The independent police auditor is supposed to be the police department's watchdog.
The city hired Rick Rasmussen from Salt Lake City to do that.
He'll be part-time for now, but his services don't come cheap.
The new police auditor will earn about $74 hour - to look over the Fresno Police Department's shoulder, and make sure they're conducting their investigations properly.
"Independent review of police forces is something that's sweeping the country, it gives an added level of trust between the community and the officers who are employed in the city," said Rick Rasmussen, a former FBI agent.
Last year, the city left the police auditor position vacant, saving taxpayers about $150,000 a year.
Rasmussen will earn about $77,000 a year, working 20 hours a week.
"His job isn't to actually conduct investigations, his job is to oversee that and to make comment on the investigations that are conducted," said Mark Scott, Fresno City Manager.

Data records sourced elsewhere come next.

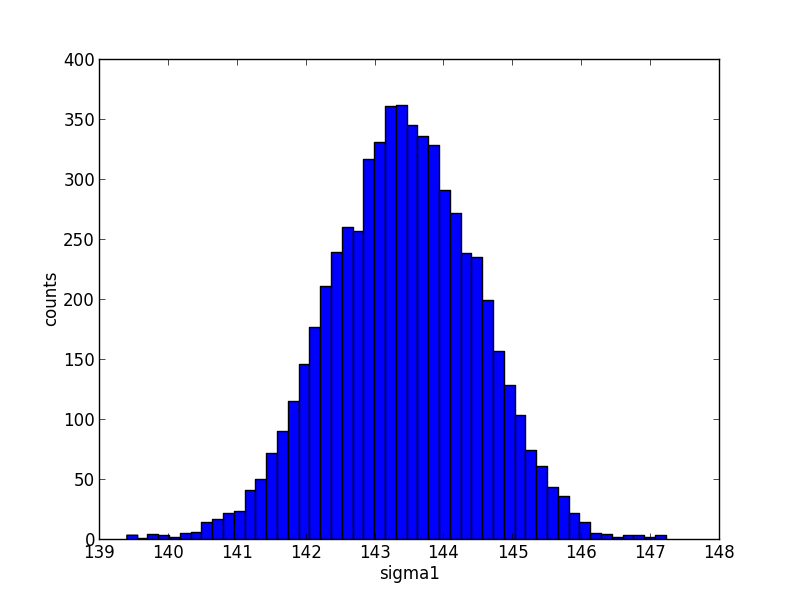
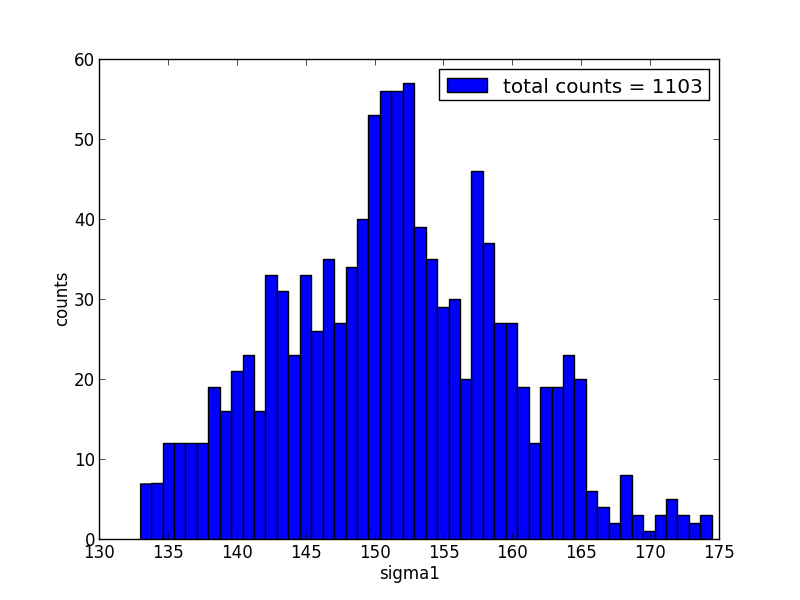
update MCMC plot code

diff --git a/python/MCMC_full_plot.py b/python/MCMC_full_plot.py
@@ -1,0 +1,34 @@
+import numpy as np
+import matplotlib.pyplot as plt
+import matplotlib.patches as mpat
+
+t=np.loadtxt('SIE2_free_mcmc.dat')
+
+
+chi2=t[:,0]
+sig1,sig2=t[:,1],t[:,6]
+x1,x2=t[:,2],t[:,7]
+y1,y2=t[:,3],t[:,8]
+e1,e2=t[:,4],t[:,9]
+pa1,pa2=t[:,5],t[:,10]
+
+#pick a parameter to plot
+para1=sig1
+n_para='sigma1'
+tot='total counts = %d' %(len(chi2))
+
+plt.figure(1)
+n, bin, patches = plt.hist(para1,50,label=tot)
+plt.xlabel(n_para)
+plt.ylabel('counts')
+
+print len(chi2)
+
+#plt.figure(2)
+#plt.scatter(para1,chi2)
+#plt.xlabel(n_para)
+#plt.ylabel('chi^2')
+plt.legend()
+plt.show()
+
+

Right now, the city can't afford to put more police officers on the streets; city parks look run down, less irrigation and maintenance cutbacks are killing trees and grass; and lights are out all over Fresno as the city struggles to replace stolen copper wire.
But the mayor says this hire, could save the city money in the long run.

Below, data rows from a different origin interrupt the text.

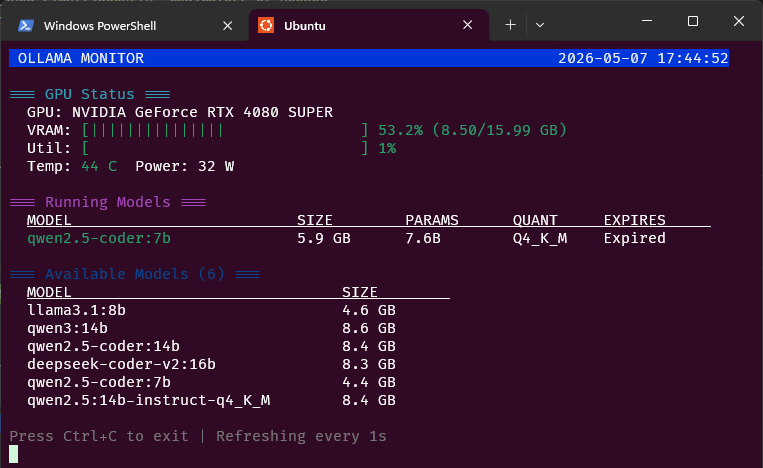
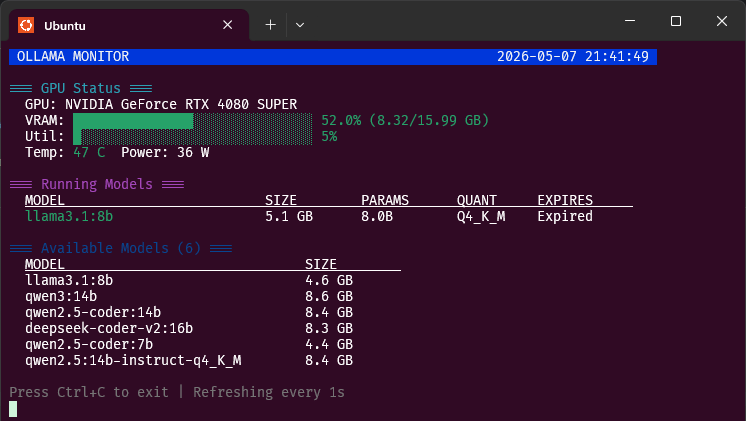
feat(docs): update changelog for v1.1.1, enhance compilation guides for Linux and Windows

diff --git a/docs/howto/windows-compilation-powershell.md b/docs/howto/windows-compilation-powershell.md
@@ -1,0 +1,81 @@
+# Windows Compilation using Powershell (MSVC + CMake)
+
+## 1. Install dependencies from PowerShell (Admin)
+
+Run these commands in an elevated PowerShell window:
+
+```powershell
+# Visual Studio Build Tools + required C++ components
+winget install --id Microsoft.VisualStudio.2022.BuildTools -e --override "--wait --passive --add Microsoft.VisualStudio.Workload.VCTools --add Microsoft.VisualStudio.Component.VC.Tools.x86.x64 --add Microsoft.VisualStudio.Component.Windows11SDK.22621 --includeRecommended"
+
+# CMake
+winget install --id Kitware.CMake -e
+
+# Optional: Ninja generator
+winget install --id Ninja-build.Ninja -e
+```
+
+> Reference Screenshot
+>
+>![Screenshot](/docs/img/screenshot-visualstudio-installer.png)
+
+
+## 2. Open a PowerShell session with MSVC tools loaded
+
+Use `vswhere` to locate the install path and load the VS developer shell:
+
+```powershell
+$vsPath = & "${env:ProgramFiles(x86)}\Microsoft Visual Studio\Installer\vswhere.exe" -latest -products * -requires Microsoft.VisualStudio.Component.VC.Tools.x86.x64 -property installationPath
+
+# Print the path to confirm:
+$vsPath
+
+# Load ps1 file
+& "$vsPath\Common7\Tools\Launch-VsDevShell.ps1" -Arch amd64 -HostArch amd64
+```
+
+If `Launch-VsDevShell.ps1` is missing or fails, review [Troubleshooting](#troubleshooting) or use fallback:
+
+```powershell
+cmd /k """$vsPath\Common7\Tools\VsDevCmd.bat"" -arch=amd64 -host_arch=amd64"
+```
+
+
+## 3. Verify toolchain
+
+```powershell
+where.exe cl
+where.exe nmake
+cmake --version
+```
+
+> If `where.exe nmake` returns nothing, your VS C++ components are not installed correctly.
+
+
+## 4. Configure and Build with NMake
+
+From the project root:
+
+```powershell
+cmake -S . -B build -G "NMake Makefiles"
+cmake --build build
+```
+
+
+## Optional: Build with Ninja instead of NMake
+
+```powershell
+cmake -S . -B build -G Ninja
+cmake --build build
+```
+
+> **Note:** Ninja still needs MSVC (`cl.exe`) unless you are using a different compiler toolchain.
+
+
+## Troubleshooting
+
+- Running scripts is disabled on this system:
+
+  ```powershell
+  Set-ExecutionPolicy -ExecutionPolicy RemoteSigned -Scope CurrentUser
+  ```

diff --git a/docs/howto/linux-compilation.md b/docs/howto/linux-compilation.md
@@ -1,0 +1,63 @@
+# Linux / WSL2 Compilation (GCC + CMake)
+
+## 1. Install dependencies
+
+Run these commands in your Linux shell (Ubuntu / WSL2):
+
+```bash
+sudo apt update
+sudo apt install -y build-essential cmake libcurl4-openssl-dev
+```
+
+
+## 2. Verify toolchain
+
+```bash
+gcc --version
+g++ --version
+cmake --version
+```
+
+> If `cmake` or `g++` is not found, re-run step 1 and confirm package installation completed successfully.
+
+
+## 3. Get the source code
+
+```bash
+git clone https://github.com/palmaguer/ollama-monitor.git
+cd ollama-monitor
+```
+
+
+## 4. Configure and Build
+
+From the project root:
+
+```bash
+cmake -S . -B build -DCMAKE_BUILD_TYPE=Release
+cmake --build build
+```
+
+
+## 5. Run the binary
+
+```bash
+./build/ollama-monitor
+```
+
+> Output: `build/ollama-monitor`
+
+
+## Troubleshooting
+
+- Missing `libcurl` at configure/build time:
+
+  ```bash
+  sudo apt install -y libcurl4-openssl-dev
+  ```
+
+- Permission denied when running binary:
+
+  ```bash
+  chmod +x ./build/ollama-monitor
+  ```

diff --git a/README.md b/README.md
@@ -20,6 +20,9 @@ temperature, power), running models, and available models across **Windows** and
 
 ---
 
+## What's New in v1.1.1
+- **UTF-8 Progress Bars** - Replaced `|` pipe characters with Unicode block chars (`█`/`░`) for cleaner output.
+
 ## What's New in v1.1.0
 
 - **Linux/WSL2 Support** — Full cross-platform support. Now runs natively on **Ubuntu**, **Debian**, and 
@@ -112,27 +115,16 @@ installed and running, **build-essential**, **cmake**, **libcurl4-openssl-dev** 
 ### Build Steps
 
 **Windows:**
-```powershell
-git clone https://github.com/palmaguer/ollama-monitor.git
-cd ollama-monitor
-cmake -B build
-cmake --build build --config Release
-# Output: build/Release/ollama-monitor.exe
-```
+
+See the dedicated PowerShell guide:
+
+ - [Windows Compilation using Powershell](./docs/howto/windows-compilation-powershell.md)
 
 **Linux / WSL2:**
-```bash
-sudo apt install build-essential cmake libcurl4-openssl-dev
 
-git clone https://github.com/palmaguer/ollama-monitor.git
+See the dedicated Linux guide:
 
-cd ollama-monitor
-
-cmake -B build -DCMAKE_BUILD_TYPE=Release
-cmake --build build
-
-# Output: build/ollama-monitor
-```
+ - [Linux / WSL2 Compilation](./docs/howto/linux-compilation.md)
 
 ---
 
@@ -158,30 +150,26 @@ cmake --build build
 ### Example Output
 
 ```
- OLLAMA MONITOR                                              2026-01-09 19:36:07
+ OLLAMA MONITOR                                              2026-05-07 22:35:50
 
 === GPU Status ===
-  GPU 0: NVIDIA GeForce RTX 5090
-  VRAM: [||||||                        ] 25.3% (4.03/15.93 GB)
-  Util: [||||||||||||                  ] 42%
-  Temp: 62 C  Power: 145 W
-
   GPU: NVIDIA GeForce RTX 4080 SUPER
-  VRAM: [||||||||||||||||||||||||      ] 82.5% (13.19/15.99 GB)
-  Util: [||||                          ] 16%
-  Temp: 36 C  Power: 32 W
+  VRAM: ████████████████████████░░░░░░ 82.6% (13.21/15.99 GB)
+  Util: █░░░░░░░░░░░░░░░░░░░░░░░░░░░░░ 4%
+  Temp: 42 C  Power: 31 W
 
 === Running Models ===
   MODEL                         SIZE        PARAMS      QUANT     EXPIRES
-  llama3:8b                     4.7 GB      8B          Q4_K_M    4m 32s
+  qwen2.5-coder:14b             17.2 GB     14.8B       Q4_K_M    Expired
 
-=== Available Models (5) ===
+=== Available Models (6) ===
   MODEL                              SIZE
-  devstral-small-2:latest            14.1 GB
-  nomic-embed-text-v2-moe:latest     913.3 MB
-  ministral-3:14b-instruct-2512-q... 8.5 GB
-  qwen3-vl:30b-a3b-instruct-q4_K_M   18.2 GB
-  nomic-embed-text:latest            261.6 MB
+  llama3.1:8b                        4.6 GB
+  qwen3:14b                          8.6 GB
+  qwen2.5-coder:14b                  8.4 GB
+  deepseek-coder-v2:16b              8.3 GB
+  qwen2.5-coder:7b                   4.4 GB
+  qwen2.5:14b-instruct-q4_K_M        8.4 GB
 
 Press Ctrl+C to exit | Refreshing every 1s
 ```

diff --git a/CHANGELOG.md b/CHANGELOG.md
@@ -5,10 +5,11 @@ All notable changes to this project will be documented in this file.
 The format is based on [Keep a Changelog](https://keepachangelog.com/en/1.1.0/),
 and this project adheres to [Semantic Versioning](https://semver.org/spec/v2.0.0.html).
 
-## [Unreleased]
+## [v1.1.1] - 2026-05-07
 
 ### Changed
 - **UTF-8 Progress Bars** - Replaced `|` pipe characters with Unicode block chars (`█`/`░`) for cleaner output
+- **Documentation Enhancement** - Updated documentation with detailed compilation guides. 
 
 ## [v1.1.0] - 2026-05-07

"We know that even one complaint that's resolved early instead of moving all the way to litigation can save the city hundreds of thousands, and over time, millions of dollars," said Fresno Mayor Ashley Swearengin.
In January the city paid a $1.3 million settlement to the family of a man killed by a Fresno police officer, after a federal jury found the officer used excessive force, a price tag the city hopes to avoid in the future.
City leaders also hope Rasmussen's role will deliver something priceless - public confidence.
"It's important to save money when we can, but the objective here is to have people feel confidence that the city of Fresno feels it operates its law enforcement operations properly," said Scott.
Rasmussen will keep his current job in Salt Lake City as administrator of that city's civilian review board.
Fresno officials say Rasmussen will pay for his own travel and lodging expenses while commuting back and forth.
The city will also hire a staff assistant, who will be located at city hall, Monday through Friday, to take in citizen complaints.